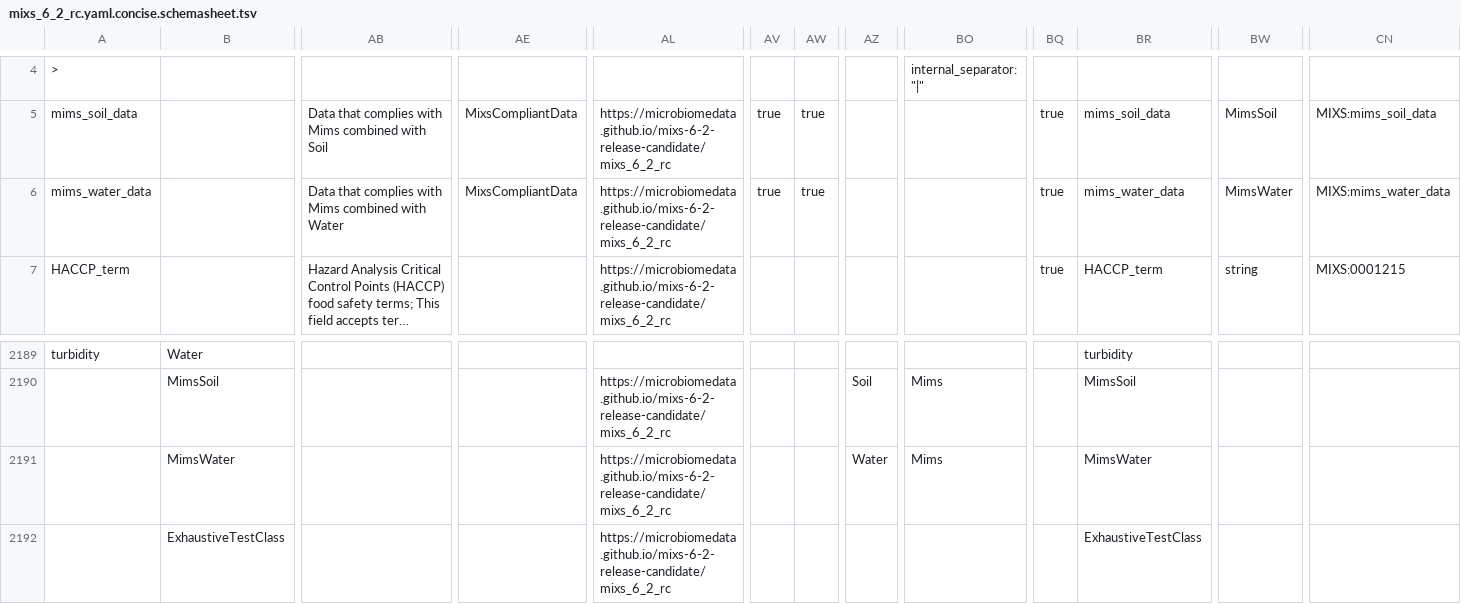
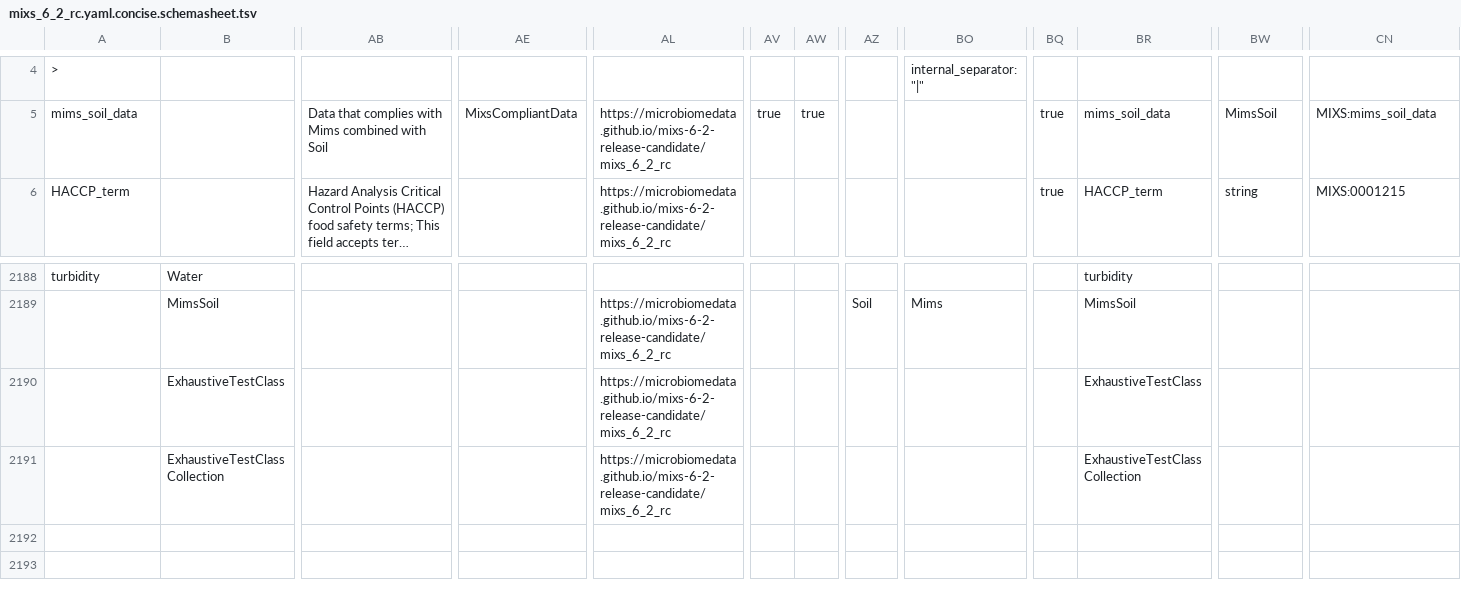
Before and after one commit to microbiomedata/mixs-6-2-release-candidate, a TSV file: schemasheets-to-usage/mixs_6_2_rc.yaml.concise.schemasheet.tsv, drawn as a sheet; only a part is shown, gaps mark what is left out; the shorter side is filled out with more unchanged rows; long unchanged cells end in …; rows hold the shown columns only; the diff names each change by its address in the sheet, - before the commit and + after, or states it on an @@ line.

```diff
--- a/schemasheets-to-usage/mixs_6_2_rc.yaml.concise.schemasheet.tsv
+++ b/schemasheets-to-usage/mixs_6_2_rc.yaml.concise.schemasheet.tsv
-row 6: mims_water_data |  | Data that complies with Mims combined with Water | MixsCompliantData | https://microbiomedata.github.io/mixs-6-2-release-candidate/mixs_6_2_rc | true | true |  |  | true | mims_water_data | MimsWater | MIXS:mims_water_data
-row 2191:  | MimsWater |  |  | https://microbiomedata.github.io/mixs-6-2-release-candidate/mixs_6_2_rc |  |  | Water | Mims |  | MimsWater
```
Also changed, not shown: converted-data/MimsSoil-example.csv, other-reports/schema-lint-report.tsv, 18 other files.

Work item:
When repeating the material above, keep every line exact and drop all pictures.

The completed task:
Before and after one commit to microbiomedata/mixs-6-2-release-candidate, a TSV file: schemasheets-to-usage/mixs_6_2_rc.yaml.concise.schemasheet.tsv, drawn as a sheet; only a part is shown, gaps mark what is left out; the shorter side is filled out with more unchanged rows; long unchanged cells end in …; rows hold the shown columns only; the diff names each change by its address in the sheet, - before the commit and + after, or states it on an @@ line.

```diff
--- a/schemasheets-to-usage/mixs_6_2_rc.yaml.concise.schemasheet.tsv
+++ b/schemasheets-to-usage/mixs_6_2_rc.yaml.concise.schemasheet.tsv
-row 6: mims_water_data |  | Data that complies with Mims combined with Water | MixsCompliantData | https://microbiomedata.github.io/mixs-6-2-release-candidate/mixs_6_2_rc | true | true |  |  | true | mims_water_data | MimsWater | MIXS:mims_water_data
-row 2191:  | MimsWater |  |  | https://microbiomedata.github.io/mixs-6-2-release-candidate/mixs_6_2_rc |  |  | Water | Mims |  | MimsWater
```
Also changed, not shown: converted-data/MimsSoil-example.csv, other-reports/schema-lint-report.tsv, 18 other files.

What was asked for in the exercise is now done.